Power Rangers (2017) Review: Flawed, But Fun
When the 5 teenagers we’ve come to know and love finally don their armour, the evil Rita Repulsa remarks how cute it is that they finally have their super suits and dinosaur robots. She says this with an irony that is present all throughout the film. A movie that reveres its source material, just as much as it irreverently mocks it.
That source material is, of course, the ‘Power Rangers’ television show, in which 5 teenagers with attitude are given incredible abilities, and tasked with defending the Earth from alien attackers. The film follows the same basic formula, but with slightly better visuals than the low budget tv show it hails from. Still, there’s nothing here that you won’t find in the last Transformers movie.
Truly, ‘Power Rangers’ is less its own property but more an amalgam of films done better. It takes its cues from ‘The Breakfast Club’, ‘Chronicle’, ‘Pacific Rim’, and others. It wears its references on its sleeve but feels like a cheap copy in some instances. Despite not feeling wholly original, the movie manages to maintain an energy to it that keeps you engaged with its light tone and enjoyable moments.
This is just my personal preference. As obvious as that might be for a review based on my own opinion, I feel it should be emphasised in the case of this movie. Many times I saw something in the movie that would typically drive me mad. An unrealistic interaction between the characters, an enormous leap in logic, so many issues are found in ‘Power Rangers’, that are enough to condemn the film as the main contender for this years’ Razzies. And yet, I actually quite enjoyed this movie.
What works about ‘Power Rangers’ is, the rangers. The 5 actors pegged to play the young heroes are a cut above what you might expect. Perhaps because they’ve actually been given realised characters to dig into. For every logical inconsistency and so so bit of dialogue in ‘Power Rangers’, there are moments when the characters truly shine, with an ensemble cast that feels balanced and well utilised.
Even with all its disappointing issues, there are moments when ‘Power Rangers’ doesn’t do what you expect. The story has a basic team adventure structure to it, but many of the most tired elements of that structure have been left on the cutting room floor. Instead, ‘Power Rangers’ feels slick, with all the fat trimmed, leaving behind the main dish ready for cinematic consumption. Of course, that could be the result of a script that had so much packed into it that certain scenes had to be cut out, but if that’s the way Hollywood learns to omit scenes we’ve seen 100 times, then so be it.

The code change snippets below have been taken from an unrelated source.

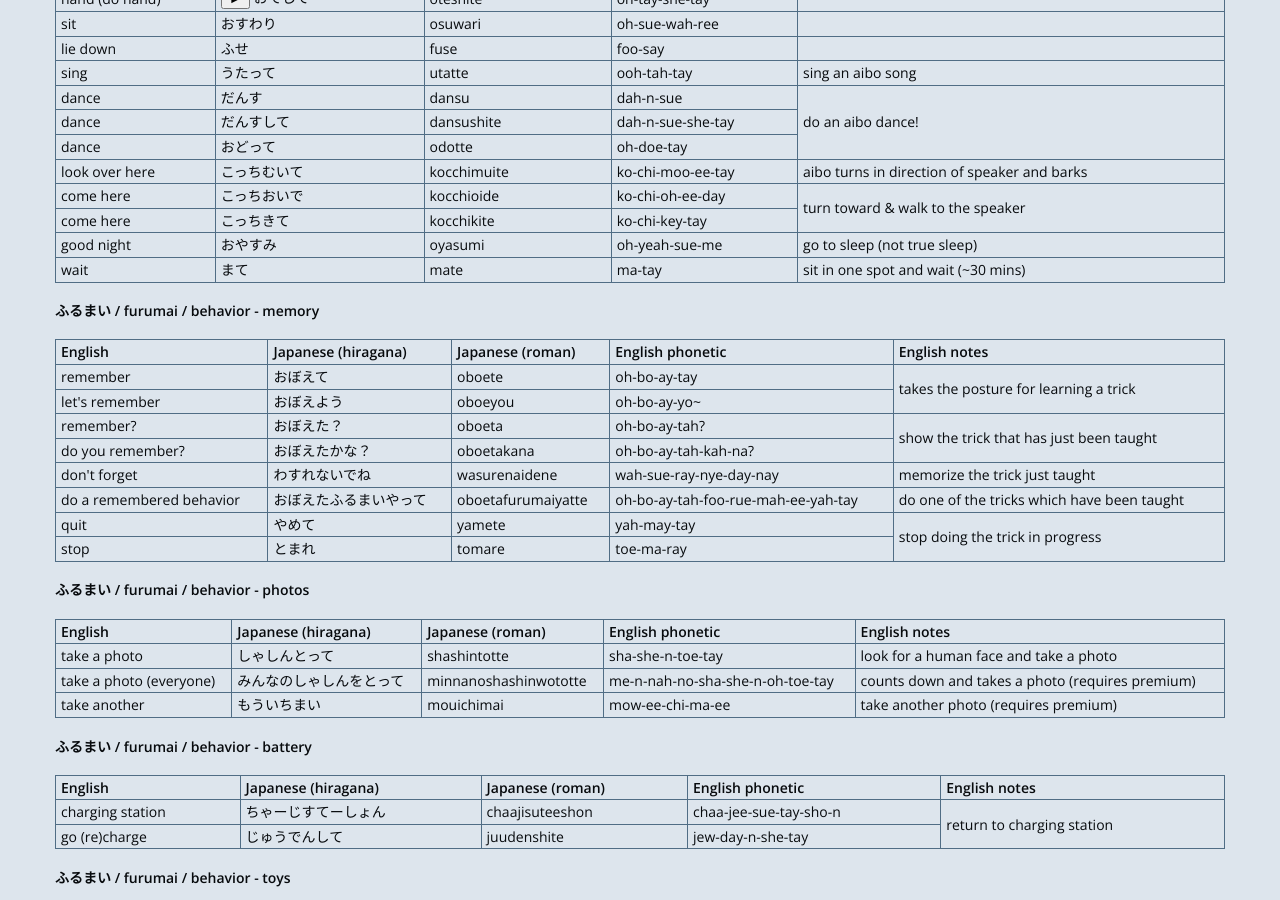
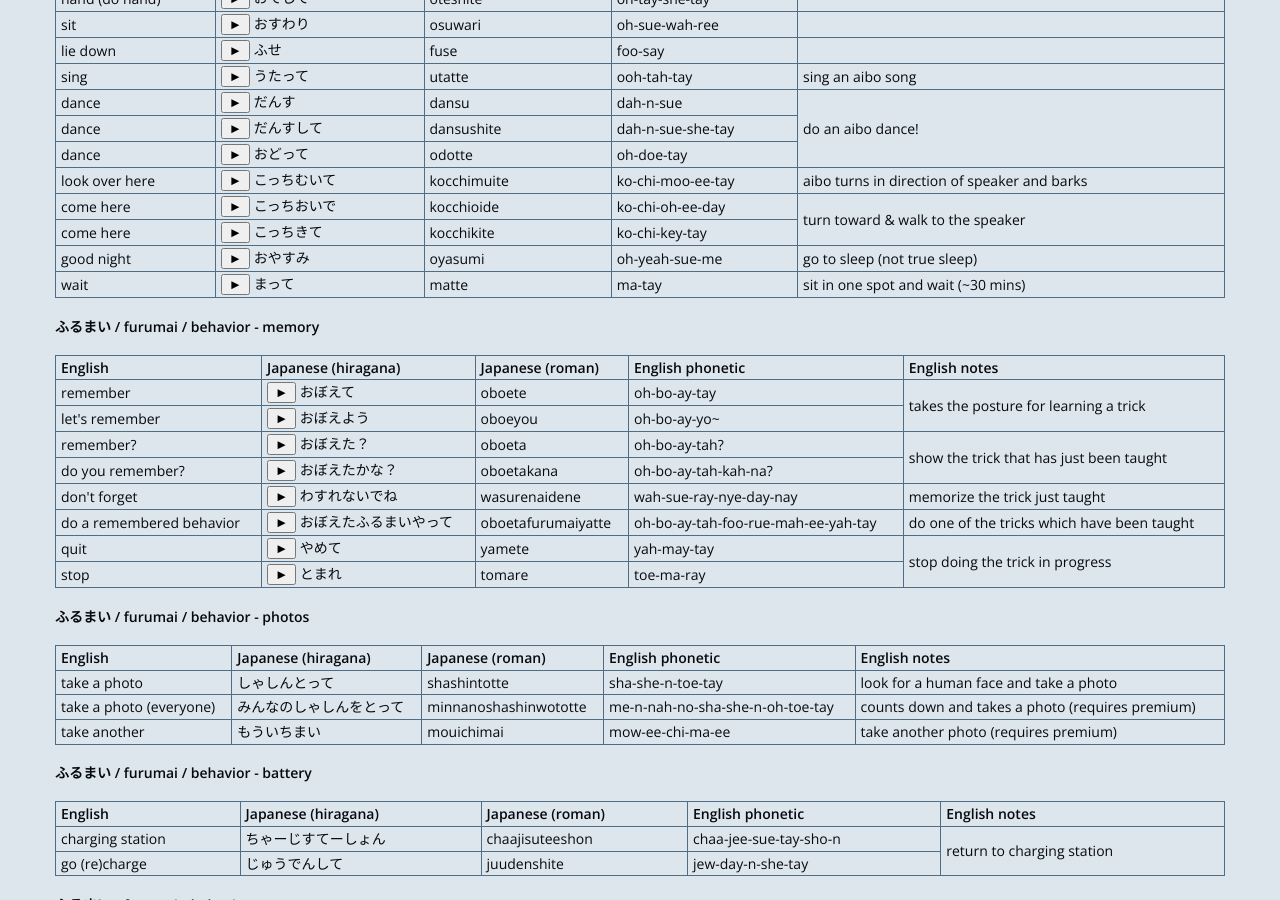
Before and after one commit to kairozu/kairozu.github.io, a Jekyll site: the page built from updates/_posts/2021-04-15-aibo-japanese.md, in a window 1280 px wide and 900 px high, scrolled down 914 px. Built offline with Jekyll 4.4.1, drawn with Linux system fonts in a browser that asks for light colours; nearby versions of some CDN libraries.

Commit message:
add sounds

```diff
--- a/updates/_posts/2021-04-15-aibo-japanese.md
+++ b/updates/_posts/2021-04-15-aibo-japanese.md
@@ -253,75 +253,108 @@
     </tr>
     <tr>
         <td>sit</td>
-        <td>おすわり</td>
+        <td>
+        <input type="button" value="&#9658;" onclick="play('osuwari')">
+        <audio id="osuwari" src="/sounds/osuwari.mp3"></audio>
+        おすわり</td>
         <td>osuwari</td>
         <td>oh-sue-wah-ree</td>
         <td></td>
     </tr>
     <tr>
         <td>lie down</td>
-        <td>ふせ</td>
+        <td>
+        <input type="button" value="&#9658;" onclick="play('fuse')">
+        <audio id="fuse" src="/sounds/fuse.mp3"></audio>
+        ふせ</td>
         <td>fuse</td>
         <td>foo-say</td>
         <td></td>
     </tr>
     <tr>
         <td>sing</td>
-        <td>うたって</td>
+        <td>
+        <input type="button" value="&#9658;" onclick="play('utatte')">
+        <audio id="utatte" src="/sounds/utatte.mp3"></audio>
+        うたって</td>
         <td>utatte</td>
         <td>ooh-tah-tay</td>
         <td>sing an aibo song</td>
     </tr>
     <tr>
         <td>dance</td>
-        <td>だんす</td>
+        <td>
+        <input type="button" value="&#9658;" onclick="play('dansu')">
+        <audio id="dansu" src="/sounds/dansu.mp3"></audio>
+        だんす</td>
         <td>dansu</td>
         <td>dah-n-sue</td>
         <td rowspan=3>do an aibo dance!</td>
     </tr>
     <tr>
         <td>dance</td>
-        <td>だんすして</td>
+        <td>
+        <input type="button" value="&#9658;" onclick="play('dansushite')">
+        <audio id="dansushite" src="/sounds/dansushite.mp3"></audio>
+        だんすして</td>
         <td>dansushite</td>
         <td>dah-n-sue-she-tay</td>
     </tr>
     <tr>
         <td>dance</td>
-        <td>おどって</td>
+        <td>
+        <input type="button" value="&#9658;" onclick="play('odotte')">
+        <audio id="odotte" src="/sounds/odotte.mp3"></audio>
+        おどって</td>
         <td>odotte</td>
         <td>oh-doe-tay</td>
     </tr>
     <tr>
         <td>look over here</td>
-        <td>こっちむいて</td>
+        <td>
+        <input type="button" value="&#9658;" onclick="play('kocchimuite')">
+        <audio id="kocchimuite" src="/sounds/kocchimuite.mp3"></audio>
+        こっちむいて</td>
         <td>kocchimuite</td>
         <td>ko-chi-moo-ee-tay</td>
         <td>aibo turns in direction of speaker and barks</td>
     </tr>
     <tr>
         <td>come here</td>
-        <td>こっちおいで</td>
+        <td>
+        <input type="button" value="&#9658;" onclick="play('kocchioide')">
+        <audio id="kocchioide" src="/sounds/kocchioide.mp3"></audio>
+        こっちおいで</td>
         <td>kocchioide</td>
         <td>ko-chi-oh-ee-day</td>
         <td rowspan=2>turn toward & walk to the speaker</td>
     </tr>
     <tr>
         <td>come here</td>
-        <td>こっちきて</td>
+        <td>
+        <input type="button" value="&#9658;" onclick="play('kocchikite')">
+        <audio id="kocchikite" src="/sounds/kocchikite.mp3"></audio>
+        こっちきて</td>
         <td>kocchikite</td>
         <td>ko-chi-key-tay</td>
     </tr>
     <tr>
         <td>good night</td>
-        <td>おやすみ</td>
+        <td>
+        <input type="button" value="&#9658;" onclick="play('oyasumi')">
+        <audio id="oyasumi" src="/sounds/oyasumi.mp3"></audio>
+        おやすみ</td>
         <td>oyasumi</td>
         <td>oh-yeah-sue-me</td>
         <td>go to sleep (not true sleep)</td>
     </tr>
     <tr>
         <td>wait</td>
-        <td>まて</td>
-        <td>mate</td>
+        <td>
+        <input type="button" value="&#9658;" onclick="play('matte')">
+        <audio id="matte" src="/sounds/matte.mp3"></audio>
+        まって</td>
+        <td>matte</td>
         <td>ma-tay</td>
         <td>sit in one spot and wait (~30 mins)</td>
     </tr>
@@ -351,54 +384,78 @@
 <tbody>
     <tr>
         <td>remember</td>
-        <td>おぼえて</td>
+        <td>
+        <input type="button" value="&#9658;" onclick="play('oboete')">
+        <audio id="oboete" src="/sounds/oboete.mp3"></audio>
+        おぼえて</td>
         <td>oboete</td>
         <td>oh-bo-ay-tay</td>
         <td rowspan=2>takes the posture for learning a trick</td>
     </tr>
     <tr>
         <td>let's remember</td>
-        <td>おぼえよう</td>
+        <td>
+        <input type="button" value="&#9658;" onclick="play('oboeyou')">
+        <audio id="oboeyou" src="/sounds/oboeyou.mp3"></audio>
+        おぼえよう</td>
         <td>oboeyou</td>
         <td>oh-bo-ay-yo~</td>
     </tr>
     <tr>
         <td>remember?</td>
-        <td>おぼえた？</td>
+        <td>
+        <input type="button" value="&#9658;" onclick="play('oboeta')">
+        <audio id="oboeta" src="/sounds/oboeta.mp3"></audio>
+        おぼえた？</td>
         <td>oboeta</td>
         <td>oh-bo-ay-tah?</td>
         <td rowspan=2>show the trick that has just been taught</td>
     </tr>
     <tr>
         <td>do you remember?</td>
-        <td>おぼえたかな？</td>
+        <td>
+        <input type="button" value="&#9658;" onclick="play('oboetakana')">
+        <audio id="oboetakana" src="/sounds/oboetakana.mp3"></audio>
+        おぼえたかな？</td>
         <td>oboetakana</td>
         <td>oh-bo-ay-tah-kah-na?</td>
     </tr>
     <tr>
         <td>don't forget</td>
-        <td>わすれないでね</td>
+        <td>
+        <input type="button" value="&#9658;" onclick="play('wasurenaidene')">
+        <audio id="wasurenaidene" src="/sounds/wasurenaidede.mp3"></audio>
+        わすれないでね</td>
         <td>wasurenaidene</td>
         <td>wah-sue-ray-nye-day-nay</td>
         <td>memorize the trick just taught</td>
     </tr>
     <tr>
         <td>do a remembered behavior</td>
-        <td>おぼえたふるまいやって</td>
+        <td>
+        <input type="button" value="&#9658;" onclick="play('oboetafurumaiyatte')">
+        <audio id="oboetafurumaiyatta" src="/sounds/oboetafurimaiyatta.mp3"></audio>
+        おぼえたふるまいやって</td>
         <td>oboetafurumaiyatte</td>
         <td>oh-bo-ay-tah-foo-rue-mah-ee-yah-tay</td>
         <td>do one of the tricks which have been taught</td>
     </tr>
     <tr>
         <td>quit</td>
-        <td>やめて</td>
+        <td>
+        <input type="button" value="&#9658;" onclick="play('yamete')">
+        <audio id="yamete" src="/sounds/yamete.mp3"></audio>
+        やめて</td>
         <td>yamete</td>
         <td>yah-may-tay</td>
         <td rowspan=2>stop doing the trick in progress</td>
     </tr>
     <tr>
         <td>stop</td>
-        <td>とまれ</td>
+        <td>
+        <input type="button" value="&#9658;" onclick="play('tomare')">
+        <audio id="tomare" src="/sounds/tomare.mp3"></audio>
+        とまれ</td>
         <td>tomare</td>
         <td>toe-ma-ray</td>
     </tr>
```
Also changed, not shown: 19 other files.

It would be remiss of me if I didn’t mention the changes made in ‘Power Rangers’ for two of its characters. Billy, played by RJ Cyler, has been written as someone who is on the autism spectrum. Billy has a vulnerability to him and is played beautifully by Cyler with heart. Trini, played by Becky G, is now a member of the LGBTQ community and speaks in the film about her girlfriend troubles. What was most refreshing about these portrayals was how much they didn’t lean on played stereotypes or clunky and awkward exposition. The characters felt real and normalised the people they were trying to represent.
‘Power Rangers’ is a movie riddled with flaws. There are moments that simply defy explanation, with zord sized gaps in the script. In fact, many of its problems are not dissimilar to the ones found in last year’s travesty ‘Batman v Superman’. The difference is, ‘Power Rangers’ has such an endearing self-awareness, that it’s impossible to stay mad at it. I could see everything wrong with this movie, but I enjoyed it immensely nonetheless.